Tuesday, December 13, 2011

American Widow

American Widow
by Alissa Torres and Sungyoon Choi
Villard, 2008. 209 pgs. Biography

Torres's husband, Eddie, started work at Cantor Fitzgerald in the World Trade Center on September 10, 2001. The next day, Alissa became one of the terrorist widows of 9/11. This book chronicles Alissa's first year without Eddie—including the birth of their child, two months after his death. It also traces their courtship, marriage and the last few days of Eddie's life.

I have read a number of graphic memoirs, and a number of memoirs about grief, and I think this book combines the best qualities of both. The illustrations and the gaps in the story give it more power than words alone would; sometimes a picture really is the best way to convey powerful emotions. The choice of colors was also interesting; most of the book uses only three colors in the illustrations, except for a few pages that really stand out because of their difference. I thought this was an excellent book, both as a memoir about a personal tragedy and a commentary on a major event in our country’s history.


1 comment:

ACS said...

Alissa’s life changed drastically when her husband died on his second day of work in the World Trade Center. Their marriage may have been a little strained, but the loss of her husband was devastating nonetheless.
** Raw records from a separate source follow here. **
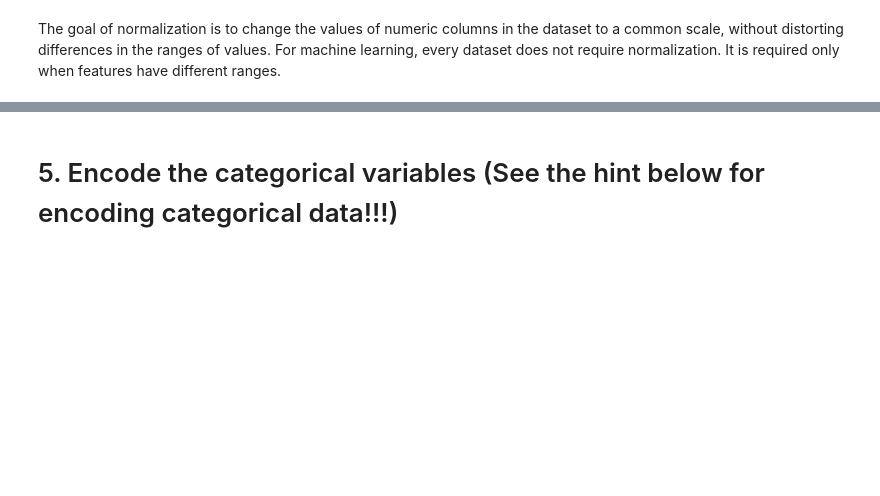
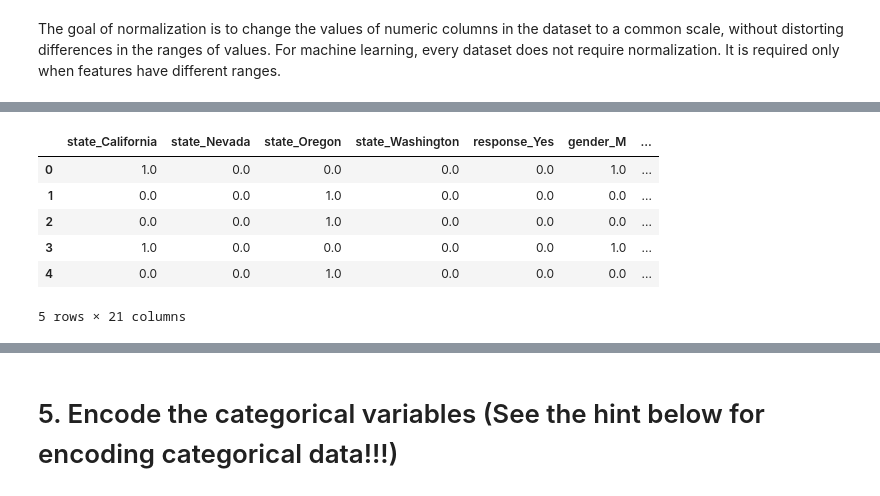
Before and after one commit to gag6ban/lab-cleaning-numerical-data, a Jupyter notebook: files_for_lab/lab-cleaning-numerical-data.ipynb, the cells around one changed output, grey strips where cells are left out. Cells and saved outputs as stored; diff of their text form; code cells hidden in the pictures; blank space fills up the shorter version.

```diff
--- a/files_for_lab/lab-cleaning-numerical-data.ipynb
+++ b/files_for_lab/lab-cleaning-numerical-data.ipynb
@@ -763,3 +840,14 @@ The goal of normalization is to change the values of numeric columns in the data
 # %%
-X_num = X.select_dtypes(include = np.number)
-X_cat = X.select_dtypes(include = object)
+cols = encoder.get_feature_names(input_features=X_test_cat.columns)
+
+X_test_cat_encode = pd.DataFrame(encoder.transform(X_test_cat).toarray(),columns=cols)
+
+X_test_cat_encode.head()
+# %% [output]
+|  | state_California | state_Nevada | state_Oregon | state_Washington | response_Yes | gender_M | ... |
+| 0 | 1.0 | 0.0 | 0.0 | 0.0 | 0.0 | 1.0 | ... |
+| 1 | 0.0 | 0.0 | 1.0 | 0.0 | 0.0 | 0.0 | ... |
+| 2 | 0.0 | 0.0 | 1.0 | 0.0 | 0.0 | 0.0 | ... |
+| 3 | 1.0 | 0.0 | 0.0 | 0.0 | 0.0 | 1.0 | ... |
+| 4 | 0.0 | 0.0 | 1.0 | 0.0 | 0.0 | 0.0 | ... |
+5 rows × 21 columns
```
Also changed, not shown: parts of 59 cells of this notebook.
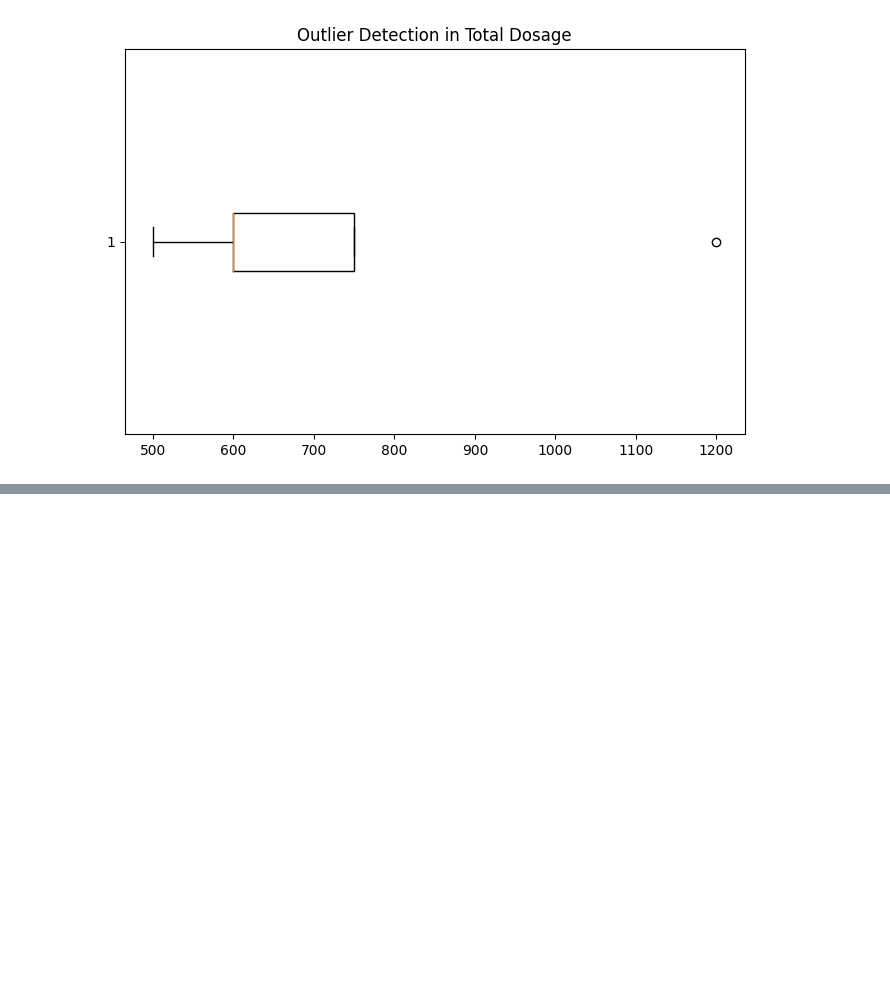
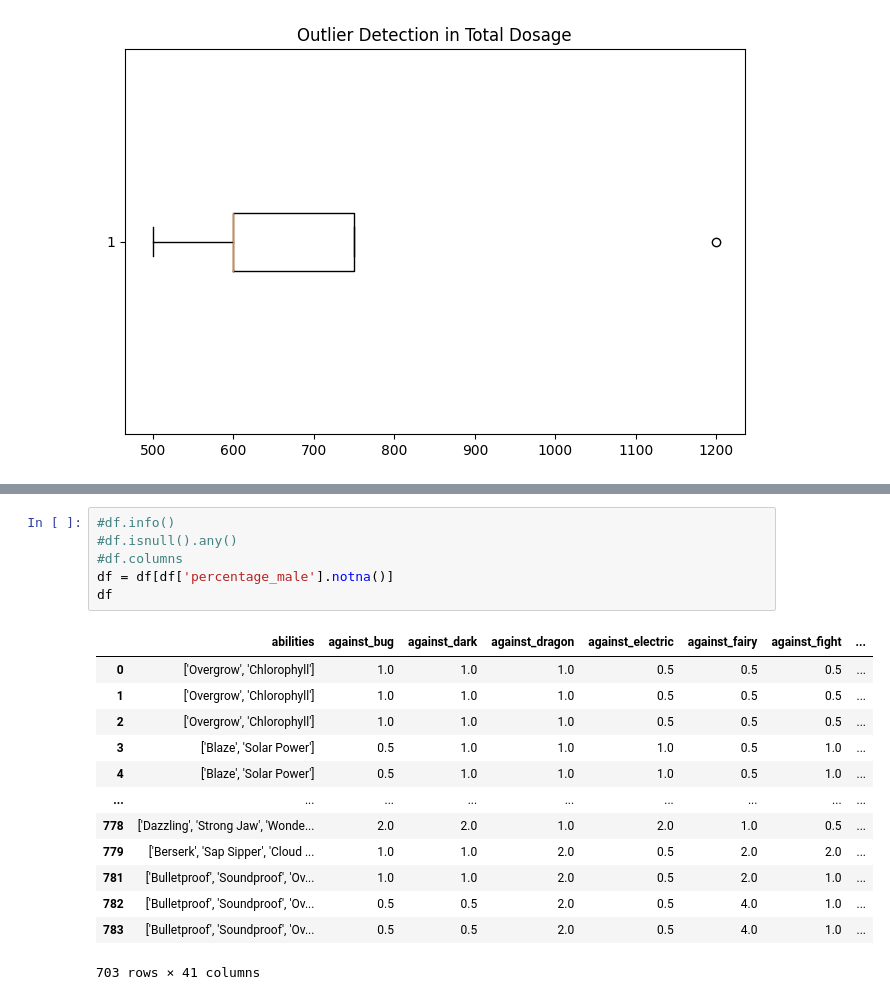
Before and after one commit to ekaratnida/Applied-machine-learning, a Jupyter notebook: Example1_EDA.ipynb, the cells around one changed output, grey strips where cells are left out. Drawn from its saved outputs; the diff is of its cells as text; blank space fills up the shorter version.

```diff
--- a/Example1_EDA.ipynb
+++ b/Example1_EDA.ipynb
@@ -212,0 +456,20 @@ Data is consistent.
+# %%
+#df.info()
+#df.isnull().any()
+#df.columns
+df = df[df['percentage_male'].notna()]
+df
+# %% [output]
+|  | abilities | against_bug | against_dark | against_dragon | against_electric | against_fairy | against_fight | ... |
+| 0 | ['Overgrow', 'Chlorophyll'] | 1.0 | 1.0 | 1.0 | 0.5 | 0.5 | 0.5 | ... |
+| 1 | ['Overgrow', 'Chlorophyll'] | 1.0 | 1.0 | 1.0 | 0.5 | 0.5 | 0.5 | ... |
+| 2 | ['Overgrow', 'Chlorophyll'] | 1.0 | 1.0 | 1.0 | 0.5 | 0.5 | 0.5 | ... |
+| 3 | ['Blaze', 'Solar Power'] | 0.5 | 1.0 | 1.0 | 1.0 | 0.5 | 1.0 | ... |
+| 4 | ['Blaze', 'Solar Power'] | 0.5 | 1.0 | 1.0 | 1.0 | 0.5 | 1.0 | ... |
+| ... | ... | ... | ... | ... | ... | ... | ... | ... |
+| 778 | ['Dazzling', 'Strong Jaw', 'Wonde... | 2.0 | 2.0 | 1.0 | 2.0 | 1.0 | 0.5 | ... |
+| 779 | ['Berserk', 'Sap Sipper', 'Cloud ... | 1.0 | 1.0 | 2.0 | 0.5 | 2.0 | 2.0 | ... |
+| 781 | ['Bulletproof', 'Soundproof', 'Ov... | 1.0 | 1.0 | 2.0 | 0.5 | 2.0 | 1.0 | ... |
+| 782 | ['Bulletproof', 'Soundproof', 'Ov... | 0.5 | 0.5 | 2.0 | 0.5 | 4.0 | 1.0 | ... |
+| 783 | ['Bulletproof', 'Soundproof', 'Ov... | 0.5 | 0.5 | 2.0 | 0.5 | 4.0 | 1.0 | ... |
+703 rows × 41 columns
```
Also changed, not shown: parts of 20 cells of this notebook.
This was the first graphic memoir I have read, and I also really appreciated the limited color scheme and its symbolism. The story was very easy to follow, but there were times when I found myself a little frustrated by Alissa, much like some of the other characters depicted, and that’s not something I’m proud of. I wanted her to wake up from her catatonic state and get the things done she needed to, but she couldn’t. She really couldn’t. I suppose that’s what makes this story feel so realistic. She didn’t gloss over the debilitating effects of grief. Having never experienced such grief personally, this wasn’t something I could relate to, but I’m glad I got to learn about it a little more in such an interesting way. The graphic novel format really added something extra.